Goal of the exercise
Could you write out every record below exactly, leaving the pictures out?

Dataset records

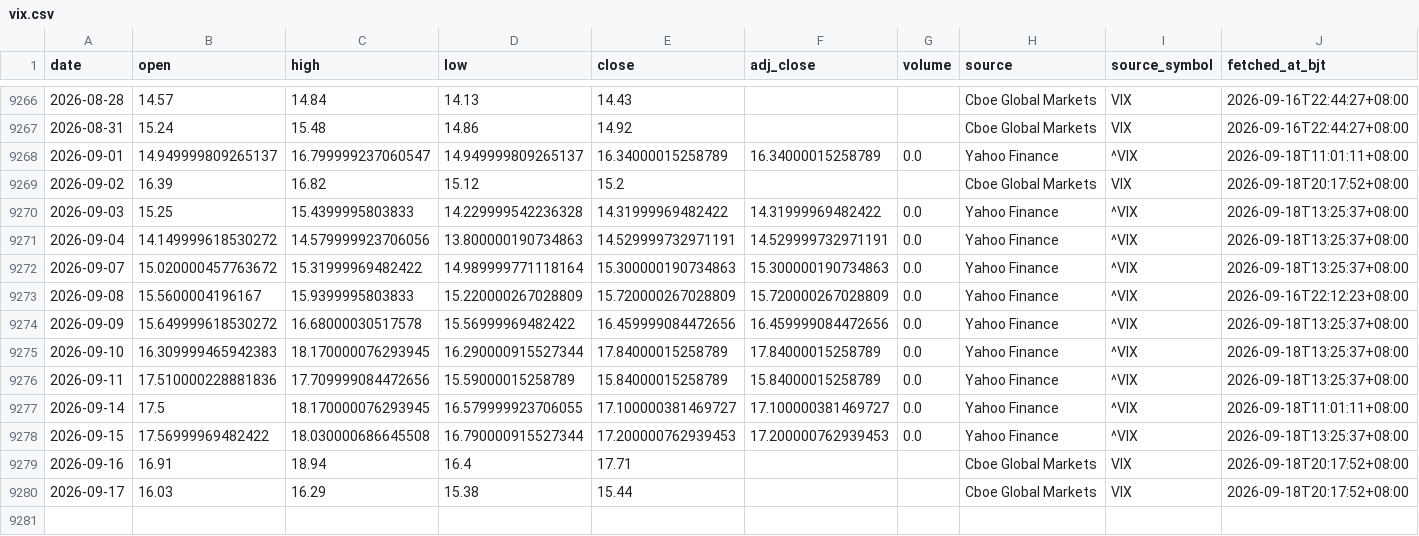
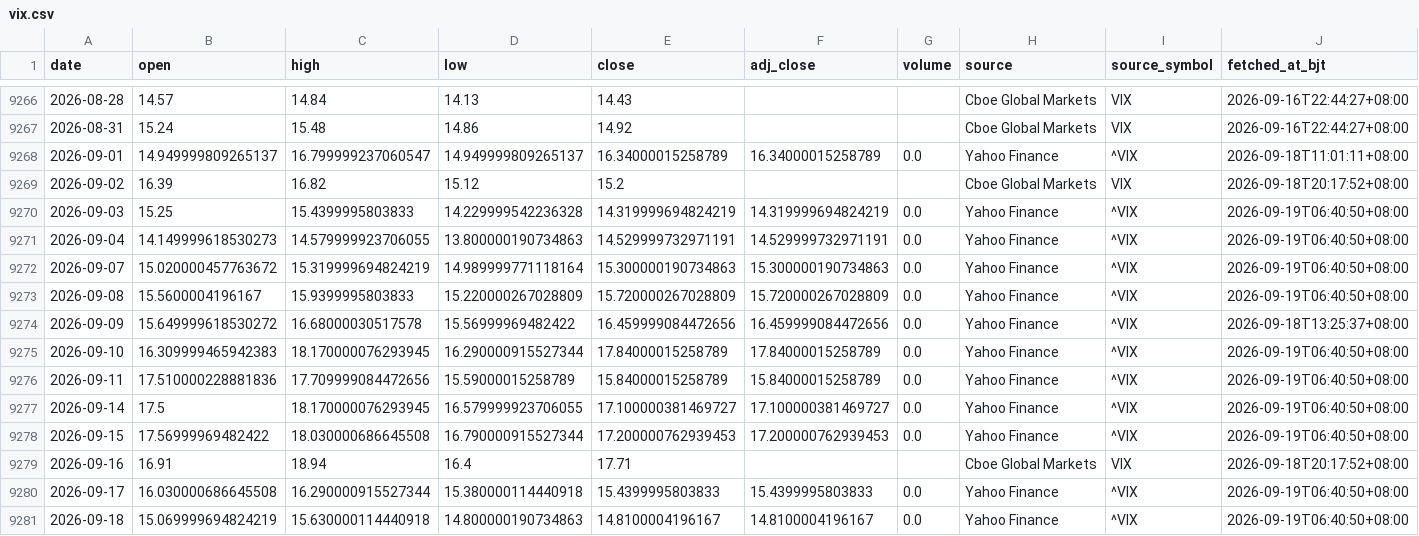
Before and after one commit to russell-home667/AI-bubble-monitor, a CSV file: data/ai_bubble/market_liquidity/vix.csv, drawn as a sheet; only a part is shown, gaps mark what is left out; rows hold the shown columns only; the diff names each change by its address in the sheet, - before the commit and + after, or states it on an @@ line.

```diff
--- a/data/ai_bubble/market_liquidity/vix.csv
+++ b/data/ai_bubble/market_liquidity/vix.csv
-E9270 (close): 14.31999969482422
+E9270 (close): 14.319999694824219
-F9270 (adj_close): 14.31999969482422
+F9270 (adj_close): 14.319999694824219
-J9270:J9272 (fetched_at_bjt): 2026-09-18T13:25:37+08:00
+J9270:J9272 (fetched_at_bjt): 2026-09-19T06:40:50+08:00
-B9271 (open): 14.149999618530272
+B9271 (open): 14.149999618530273
-C9271 (high): 14.579999923706056
+C9271 (high): 14.579999923706055
-C9272 (high): 15.31999969482422
+C9272 (high): 15.319999694824219
-J9273 (fetched_at_bjt): 2026-09-16T22:12:23+08:00
+J9273 (fetched_at_bjt): 2026-09-19T06:40:50+08:00
-J9275:J9276 (fetched_at_bjt): 2026-09-18T13:25:37+08:00
+J9275:J9276 (fetched_at_bjt): 2026-09-19T06:40:50+08:00
-J9277 (fetched_at_bjt): 2026-09-18T11:01:11+08:00
+J9277 (fetched_at_bjt): 2026-09-19T06:40:50+08:00
-J9278 (fetched_at_bjt): 2026-09-18T13:25:37+08:00
+J9278 (fetched_at_bjt): 2026-09-19T06:40:50+08:00
-B9280 (open): 16.03
+B9280 (open): 16.030000686645508
-C9280 (high): 16.29
+C9280 (high): 16.290000915527344
-D9280 (low): 15.38
+D9280 (low): 15.380000114440918
-E9280 (close): 15.44
+E9280 (close): 15.4399995803833
-F9280 (adj_close): (empty)
+F9280 (adj_close): 15.4399995803833
-G9280 (volume): (empty)
+G9280 (volume): 0.0
-H9280 (source): Cboe Global Markets
+H9280 (source): Yahoo Finance
-I9280 (source_symbol): VIX
+I9280 (source_symbol): ^VIX
-J9280 (fetched_at_bjt): 2026-09-18T20:17:52+08:00
+J9280 (fetched_at_bjt): 2026-09-19T06:40:50+08:00
+row 9281: 2026-09-18 | 15.069999694824219 | 15.630000114440918 | 14.800000190734863 | 14.8100004196167 | 14.8100004196167 | 0.0 | Yahoo Finance | ^VIX | 2026-09-19T06:40:50+08:00
```
Also changed, not shown: data/ai_bubble/market_liquidity/dfii10.csv, 3 other files.
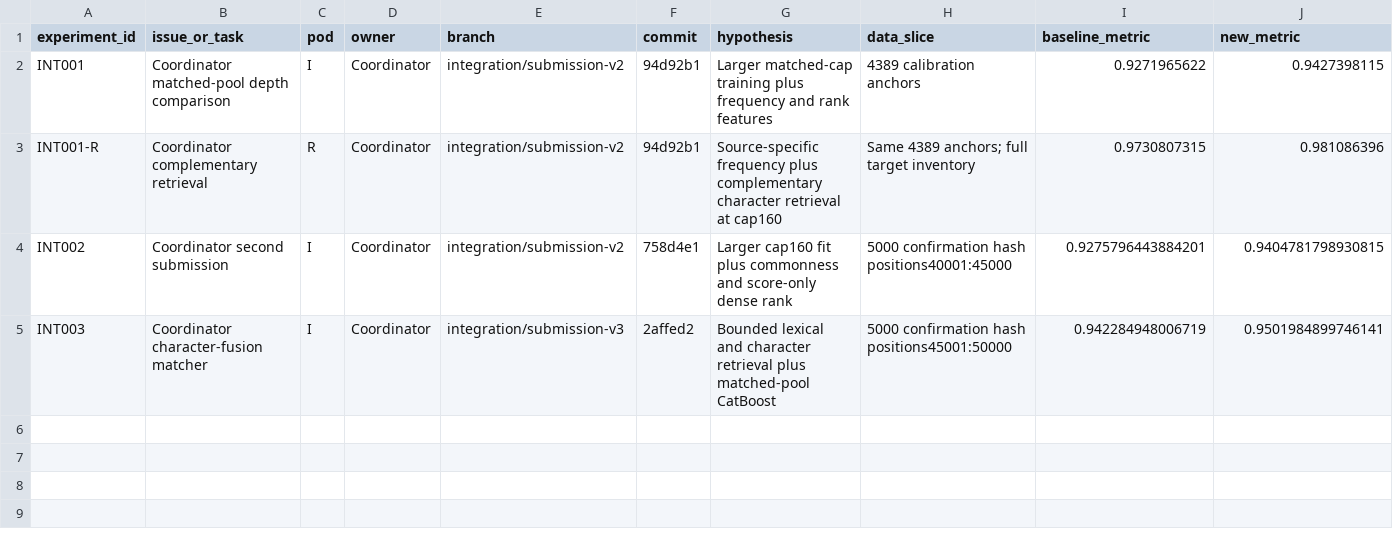
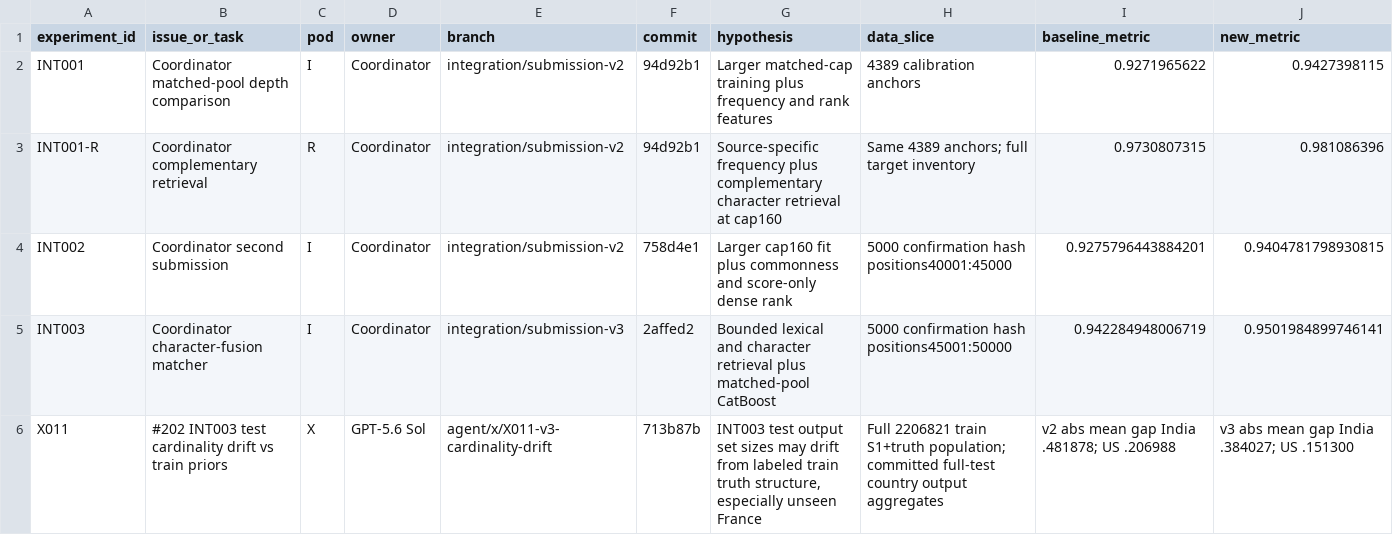
Before and after one commit to sting-raider/Team-517-ML, a TSV file: experiments/REGISTRY.tsv, drawn as a sheet; only a part is shown; rows hold the shown columns only; the diff names each change by its address in the sheet, - before the commit and + after, or states it on an @@ line.

Commit message:
X011 register cardinality drift audit

```diff
--- a/experiments/REGISTRY.tsv
+++ b/experiments/REGISTRY.tsv
+row 6: X011 | #202 INT003 test cardinality drift vs train priors | X | GPT-5.6 Sol | agent/x/X011-v3-cardinality-drift | 713b87b | INT003 test output set sizes may drift from labeled train truth structure, especially unseen France | Full 2206821 train S1+truth population; committed full-test country output aggregates | v2 abs mean gap India .481878; US .206988 | v3 abs mean gap India .384027; US .151300
```
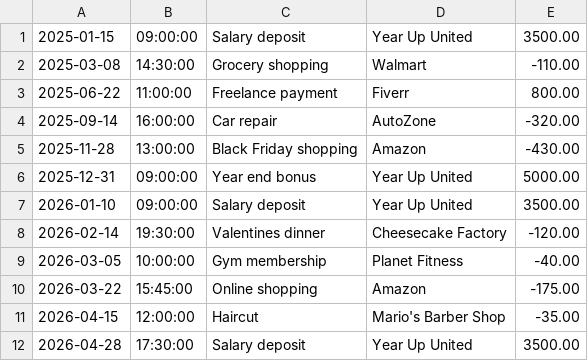
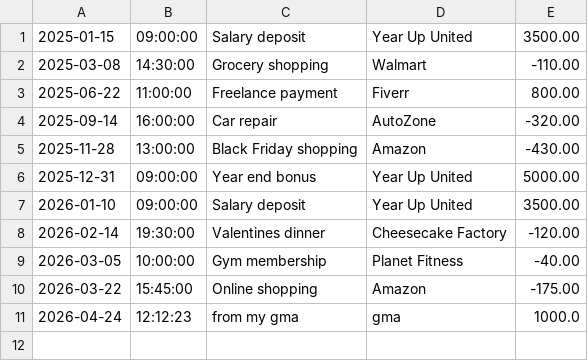
Before and after one commit to bparker1369/ledger-app, a CSV file: transactions.csv, drawn as a sheet.

```diff
--- a/transactions.csv
+++ b/transactions.csv
@@ -10,3 +10,2 @@
 2026-03-22|15:45:00|Online shopping|Amazon|-175.00
-2026-04-15|12:00:00|Haircut|Mario's Barber Shop|-35.00
-2026-04-28|17:30:00|Salary deposit|Year Up United|3500.00
+2026-04-24|12:12:23|from my gma|gma|1000.0
```
Also changed, not shown: 2 other files.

Output
Before and after one commit to russell-home667/AI-bubble-monitor, a CSV file: data/ai_bubble/market_liquidity/vix.csv, drawn as a sheet; only a part is shown, gaps mark what is left out; rows hold the shown columns only; the diff names each change by its address in the sheet, - before the commit and + after, or states it on an @@ line.

```diff
--- a/data/ai_bubble/market_liquidity/vix.csv
+++ b/data/ai_bubble/market_liquidity/vix.csv
-E9270 (close): 14.31999969482422
+E9270 (close): 14.319999694824219
-F9270 (adj_close): 14.31999969482422
+F9270 (adj_close): 14.319999694824219
-J9270:J9272 (fetched_at_bjt): 2026-09-18T13:25:37+08:00
+J9270:J9272 (fetched_at_bjt): 2026-09-19T06:40:50+08:00
-B9271 (open): 14.149999618530272
+B9271 (open): 14.149999618530273
-C9271 (high): 14.579999923706056
+C9271 (high): 14.579999923706055
-C9272 (high): 15.31999969482422
+C9272 (high): 15.319999694824219
-J9273 (fetched_at_bjt): 2026-09-16T22:12:23+08:00
+J9273 (fetched_at_bjt): 2026-09-19T06:40:50+08:00
-J9275:J9276 (fetched_at_bjt): 2026-09-18T13:25:37+08:00
+J9275:J9276 (fetched_at_bjt): 2026-09-19T06:40:50+08:00
-J9277 (fetched_at_bjt): 2026-09-18T11:01:11+08:00
+J9277 (fetched_at_bjt): 2026-09-19T06:40:50+08:00
-J9278 (fetched_at_bjt): 2026-09-18T13:25:37+08:00
+J9278 (fetched_at_bjt): 2026-09-19T06:40:50+08:00
-B9280 (open): 16.03
+B9280 (open): 16.030000686645508
-C9280 (high): 16.29
+C9280 (high): 16.290000915527344
-D9280 (low): 15.38
+D9280 (low): 15.380000114440918
-E9280 (close): 15.44
+E9280 (close): 15.4399995803833
-F9280 (adj_close): (empty)
+F9280 (adj_close): 15.4399995803833
-G9280 (volume): (empty)
+G9280 (volume): 0.0
-H9280 (source): Cboe Global Markets
+H9280 (source): Yahoo Finance
-I9280 (source_symbol): VIX
+I9280 (source_symbol): ^VIX
-J9280 (fetched_at_bjt): 2026-09-18T20:17:52+08:00
+J9280 (fetched_at_bjt): 2026-09-19T06:40:50+08:00
+row 9281: 2026-09-18 | 15.069999694824219 | 15.630000114440918 | 14.800000190734863 | 14.8100004196167 | 14.8100004196167 | 0.0 | Yahoo Finance | ^VIX | 2026-09-19T06:40:50+08:00
```
Also changed, not shown: data/ai_bubble/market_liquidity/dfii10.csv, 3 other files.
Before and after one commit to sting-raider/Team-517-ML, a TSV file: experiments/REGISTRY.tsv, drawn as a sheet; only a part is shown; rows hold the shown columns only; the diff names each change by its address in the sheet, - before the commit and + after, or states it on an @@ line.

Commit message:
X011 register cardinality drift audit

```diff
--- a/experiments/REGISTRY.tsv
+++ b/experiments/REGISTRY.tsv
+row 6: X011 | #202 INT003 test cardinality drift vs train priors | X | GPT-5.6 Sol | agent/x/X011-v3-cardinality-drift | 713b87b | INT003 test output set sizes may drift from labeled train truth structure, especially unseen France | Full 2206821 train S1+truth population; committed full-test country output aggregates | v2 abs mean gap India .481878; US .206988 | v3 abs mean gap India .384027; US .151300
```
Before and after one commit to bparker1369/ledger-app, a CSV file: transactions.csv, drawn as a sheet.

```diff
--- a/transactions.csv
+++ b/transactions.csv
@@ -10,3 +10,2 @@
 2026-03-22|15:45:00|Online shopping|Amazon|-175.00
-2026-04-15|12:00:00|Haircut|Mario's Barber Shop|-35.00
-2026-04-28|17:30:00|Salary deposit|Year Up United|3500.00
+2026-04-24|12:12:23|from my gma|gma|1000.0
```
Also changed, not shown: 2 other files.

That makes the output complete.